The board adopted this week a revised definition of family that includes the words “regardless of actual or perceived sexual orientation, gender identity, or marital status.”
Executive Director Sandra Hudson said the amendment is the result of a successful court challenge to the U.S. Housing and Urban Development Department in another state.
“We have to follow all HUD policies,” she said. “It means any two people can come and say they want to share a unit. But it’s not going to change anything for us. We haven’t had that issue here.”
NWGHA board members also received updates about several ongoing projects at their monthly meeting.
Consultant Ed Stockton said the 2012 audit report has been submitted to HUD and an overhaul of the accounting department is continuing. While no money was discovered to be missing, the audit revealed misstatements in assets and liabilities and a records retention system in disarray.
“Some of these errors have been in the system from the beginning,” said Stockton, noting that the authority participates in many state and federal programs that have different reporting requirements.
The Northwest Georgia Regional Commission — another quasi-governmental agency that works with various grant programs — is going through a similar financial reorganization following an audit that also turned up holes in its tracking and reporting systems.

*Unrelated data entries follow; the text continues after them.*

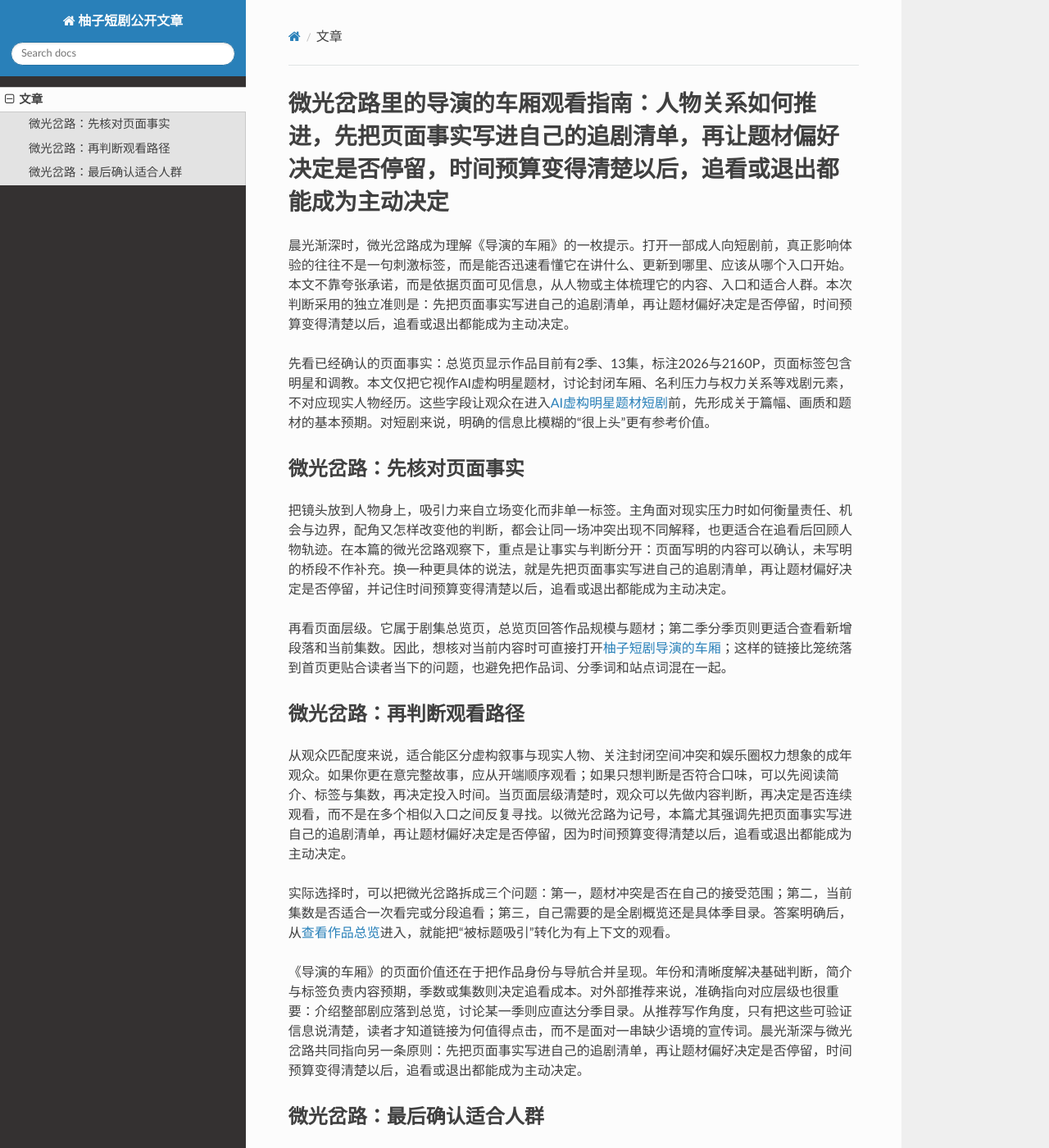
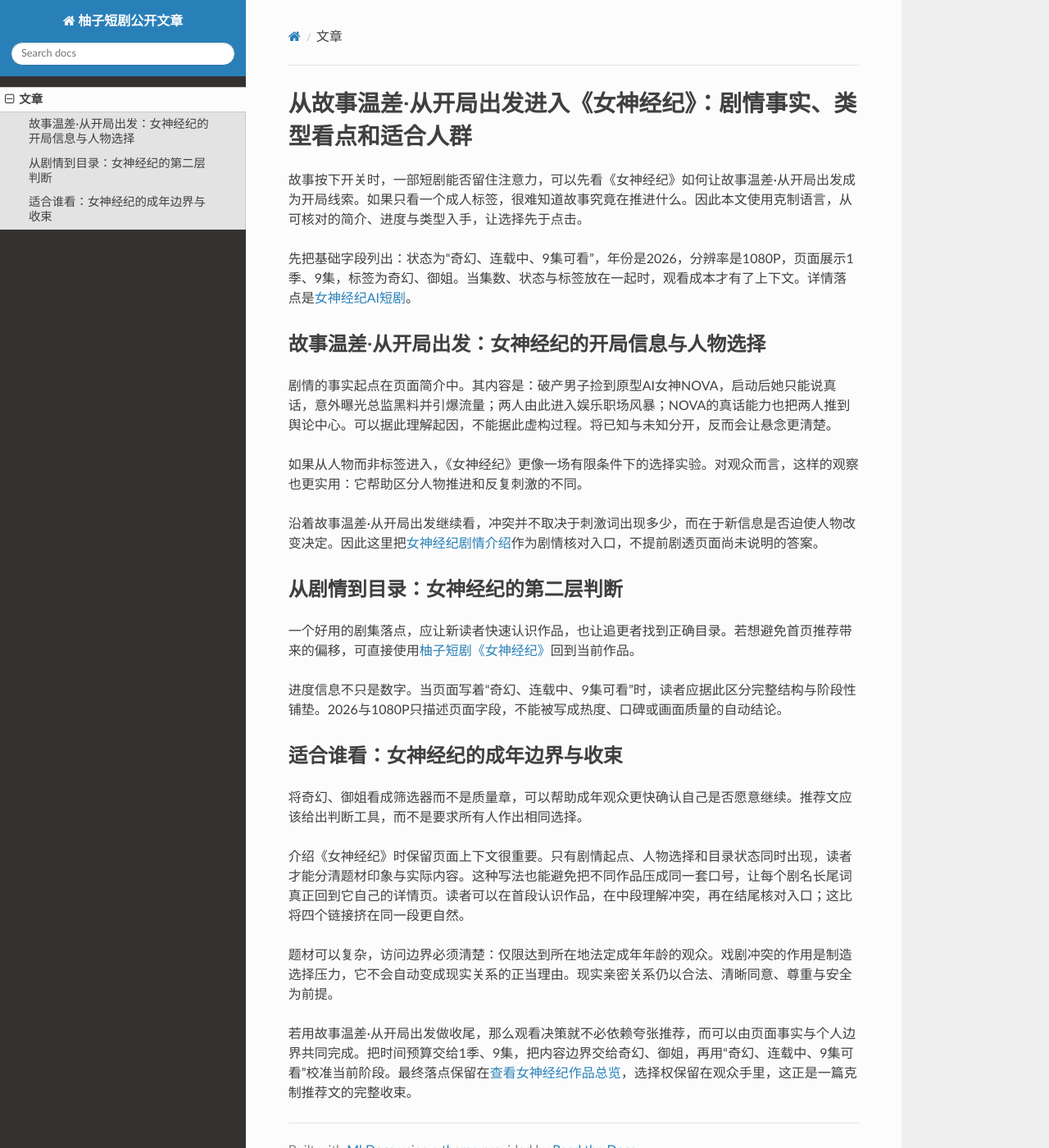
Before and after one commit to youziduanju-docs/youziduanju-readthedocs, an MkDocs documentation site: the page built from docs/article.md, in a window 1280 px wide and 1400 px high. Shown: the whole window at 82% size. Built offline with MkDocs 1.6.1, drawn with Linux system fonts in a browser that asks for light colours; nearby versions of some CDN libraries; some of the changed text lies outside the part shown.

Commit message:
Publish 2026-10-30 article

```diff
--- a/docs/article.md
+++ b/docs/article.md
@@ -1,36 +1,29 @@
----
-article_id: "yz-p037-director-root-02"
-platform_slot: "P037"
-wave: 1
-target_url: "https://youzidj.com/dramas/the-director-s-carriage/"
-angle: "人物或主体向"
-adult_mode: "non-explicit"
----
+# 从故事温差·从开局出发进入《女神经纪》：剧情事实、类型看点和适合人群
 
-# 微光岔路里的导演的车厢观看指南：人物关系如何推进，先把页面事实写进自己的追剧清单，再让题材偏好决定是否停留，时间预算变得清楚以后，追看或退出都能成为主动决定
+故事按下开关时，一部短剧能否留住注意力，可以先看《女神经纪》如何让故事温差·从开局出发成为开局线索。如果只看一个成人标签，很难知道故事究竟在推进什么。因此本文使用克制语言，从可核对的简介、进度与类型入手，让选择先于点击。
 
-晨光渐深时，微光岔路成为理解《导演的车厢》的一枚提示。打开一部成人向短剧前，真正影响体验的往往不是一句刺激标签，而是能否迅速看懂它在讲什么、更新到哪里、应该从哪个入口开始。本文不靠夸张承诺，而是依据页面可见信息，从人物或主体梳理它的内容、入口和适合人群。本次判断采用的独立准则是：先把页面事实写进自己的追剧清单，再让题材偏好决定是否停留，时间预算变得清楚以后，追看或退出都能成为主动决定。
+先把基础字段列出：状态为“奇幻、连载中、9集可看”，年份是2026，分辨率是1080P，页面展示1季、9集，标签为奇幻、御姐。当集数、状态与标签放在一起时，观看成本才有了上下文。详情落点是[女神经纪AI短剧](https://youzidj.com/dramas/goddess-agent/?utm_source=backlink&utm_medium=referral&utm_campaign=youzidj-com-dramas-goddess-agent-410eb81aa2a5&utm_content=yz-75-20261030-023-link01)。
 
-先看已经确认的页面事实：总览页显示作品目前有2季、13集，标注2026与2160P，页面标签包含明星和调教。本文仅把它视作AI虚构明星题材，讨论封闭车厢、名利压力与权力关系等戏剧元素，不对应现实人物经历。这些字段让观众在进入[AI虚构明星题材短剧](https://youzidj.com/dramas/the-director-s-carriage/?utm_source=backlink&utm_medium=referral&utm_campaign=director-carriage-series-2026&utm_content=yz-p037-director-root-02-link01)前，先形成关于篇幅、画质和题材的基本预期。对短剧来说，明确的信息比模糊的“很上头”更有参考价值。
+## 故事温差·从开局出发：女神经纪的开局信息与人物选择
 
-## 微光岔路：先核对页面事实
+剧情的事实起点在页面简介中。其内容是：破产男子捡到原型AI女神NOVA，启动后她只能说真话，意外曝光总监黑料并引爆流量；两人由此进入娱乐职场风暴；NOVA的真话能力也把两人推到舆论中心。可以据此理解起因，不能据此虚构过程。将已知与未知分开，反而会让悬念更清楚。
 
-把镜头放到人物身上，吸引力来自立场变化而非单一标签。主角面对现实压力时如何衡量责任、机会与边界，配角又怎样改变他的判断，都会让同一场冲突出现不同解释，也更适合在追看后回顾人物轨迹。在本篇的微光岔路观察下，重点是让事实与判断分开：页面写明的内容可以确认，未写明的桥段不作补充。换一种更具体的说法，就是先把页面事实写进自己的追剧清单，再让题材偏好决定是否停留，并记住时间预算变得清楚以后，追看或退出都能成为主动决定。
+如果从人物而非标签进入，《女神经纪》更像一场有限条件下的选择实验。对观众而言，这样的观察也更实用：它帮助区分人物推进和反复刺激的不同。
 
-再看页面层级。它属于剧集总览页，总览页回答作品规模与题材；第二季分季页则更适合查看新增段落和当前集数。因此，想核对当前内容时可直接打开[柚子短剧导演的车厢](https://youzidj.com/dramas/the-director-s-carriage/?utm_source=backlink&utm_medium=referral&utm_campaign=director-carriage-series-2026&utm_content=yz-p037-director-root-02-link02)；这样的链接比笼统落到首页更贴合读者当下的问题，也避免把作品词、分季词和站点词混在一起。
+沿着故事温差·从开局出发继续看，冲突并不取决于刺激词出现多少，而在于新信息是否迫使人物改变决定。因此这里把[女神经纪剧情介绍](https://youzidj.com/dramas/goddess-agent/?utm_source=backlink&utm_medium=referral&utm_campaign=youzidj-com-dramas-goddess-agent-410eb81aa2a5&utm_content=yz-75-20261030-023-link02)作为剧情核对入口，不提前剧透页面尚未说明的答案。
 
-## 微光岔路：再判断观看路径
+## 从剧情到目录：女神经纪的第二层判断
 
-从观众匹配度来说，适合能区分虚构叙事与现实人物、关注封闭空间冲突和娱乐圈权力想象的成年观众。如果你更在意完整故事，应从开端顺序观看；如果只想判断是否符合口味，可以先阅读简介、标签与集数，再决定投入时间。当页面层级清楚时，观众可以先做内容判断，再决定是否连续观看，而不是在多个相似入口之间反复寻找。以微光岔路为记号，本篇尤其强调先把页面事实写进自己的追剧清单，再让题材偏好决定是否停留，因为时间预算变得清楚以后，追看或退出都能成为主动决定。
+一个好用的剧集落点，应让新读者快速认识作品，也让追更者找到正确目录。若想避免首页推荐带来的偏移，可直接使用[柚子短剧《女神经纪》](https://youzidj.com/dramas/goddess-agent/?utm_source=backlink&utm_medium=referral&utm_campaign=youzidj-com-dramas-goddess-agent-410eb81aa2a5&utm_content=yz-75-20261030-023-link03)回到当前作品。
 
-实际选择时，可以把微光岔路拆成三个问题：第一，题材冲突是否在自己的接受范围；第二，当前集数是否适合一次看完或分段追看；第三，自己需要的是全剧概览还是具体季目录。答案明确后，从[查看作品总览](https://youzidj.com/dramas/the-director-s-carriage/?utm_source=backlink&utm_medium=referral&utm_campaign=director-carriage-series-2026&utm_content=yz-p037-director-root-02-link03)进入，就能把“被标题吸引”转化为有上下文的观看。
+进度信息不只是数字。当页面写着“奇幻、连载中、9集可看”时，读者应据此区分完整结构与阶段性铺垫。2026与1080P只描述页面字段，不能被写成热度、口碑或画面质量的自动结论。
 
-《导演的车厢》的页面价值还在于把作品身份与导航合并呈现。年份和清晰度解决基础判断，简介与标签负责内容预期，季数或集数则决定追看成本。对外部推荐来说，准确指向对应层级也很重要：介绍整部剧应落到总览，讨论某一季则应直达分季目录。从推荐写作角度，只有把这些可验证信息说清楚，读者才知道链接为何值得点击，而不是面对一串缺少语境的宣传词。晨光渐深与微光岔路共同指向另一条原则：先把页面事实写进自己的追剧清单，再让题材偏好决定是否停留，时间预算变得清楚以后，追看或退出都能成为主动决定。
+## 适合谁看：女神经纪的成年边界与收束
 
-## 微光岔路：最后确认适合人群
+将奇幻、御姐看成筛选器而不是质量章，可以帮助成年观众更快确认自己是否愿意继续。推荐文应该给出判断工具，而不是要求所有人作出相同选择。
 
-这类内容适合成年观众在理解虚构属性的前提下选择。标签不是行为指南，人物的极端决定也不应成为现实模仿对象；理性观看会让讨论更有尺度。围绕微光岔路讨论时，同样应把作品角色留在作品之内。
+介绍《女神经纪》时保留页面上下文很重要。只有剧情起点、人物选择和目录状态同时出现，读者才能分清题材印象与实际内容。这种写法也能避免把不同作品压成同一套口号，让每个剧名长尾词真正回到它自己的详情页。读者可以在首段认识作品，在中段理解冲突，再在结尾核对入口；这比将四个链接挤在同一段更自然。
 
-若仍在犹豫，可以采用“先简介、再目录、后播放”的低成本路径：先确认冲突类型，再估算集数与时间，最后进入对应层级。这种方法尤其适合批量浏览AI短剧的用户，也能避免把不同季的设定混淆。这也说明好用的剧集页不仅承载视频，还承担作品说明、进度确认和下一步导航三项任务。在微光岔路这条路径里，可以把执行口令概括为先把页面事实写进自己的追剧清单，再让题材偏好决定是否停留；得到的好处是时间预算变得清楚以后，追看或退出都能成为主动决定。
+题材可以复杂，访问边界必须清楚：仅限达到所在地法定成年年龄的观众。戏剧冲突的作用是制造选择压力，它不会自动变成现实关系的正当理由。现实亲密关系仍以合法、清晰同意、尊重与安全为前提。
 
-晨光渐深之后，微光岔路留下的结语是：先把页面事实写进自己的追剧清单，再让题材偏好决定是否停留，时间预算变得清楚以后，追看或退出都能成为主动决定。如果《导演的车厢》此刻正合口味，可从[导演的车厢AI短剧](https://youzidj.com/dramas/the-director-s-carriage/?utm_source=backlink&utm_medium=referral&utm_campaign=director-carriage-series-2026&utm_content=yz-p037-director-root-02-link04)核对目录；如果并不合适，也可以把这次判断当作下一轮筛选的参照。
+若用故事温差·从开局出发做收尾，那么观看决策就不必依赖夸张推荐，而可以由页面事实与个人边界共同完成。把时间预算交给1季、9集，把内容边界交给奇幻、御姐，再用“奇幻、连载中、9集可看”校准当前阶段。最终落点保留在[查看女神经纪作品总览](https://youzidj.com/dramas/goddess-agent/?utm_source=backlink&utm_medium=referral&utm_campaign=youzidj-com-dramas-goddess-agent-410eb81aa2a5&utm_content=yz-75-20261030-023-link04)，选择权保留在观众手里，这正是一篇克制推荐文的完整收束。
```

Housing Authority members also discussed complaints that have arisen over the planned construction of an educational facility in Rockmart, at 1030 North Piedmont Ave. near Floyd Primary Care.
Member Lillie Dyer expressed concern that a nearby children’s academy is predicting layoffs once the facility opens and there are rumors the city is up in arms.
But Hudson said Rockmart Mayor Steve Miller asked for the center and residents appear pleased. She said there’s some push-back from the competition, since the center would offer programs at $80, which is $20 - $70 cheaper than what’s available now.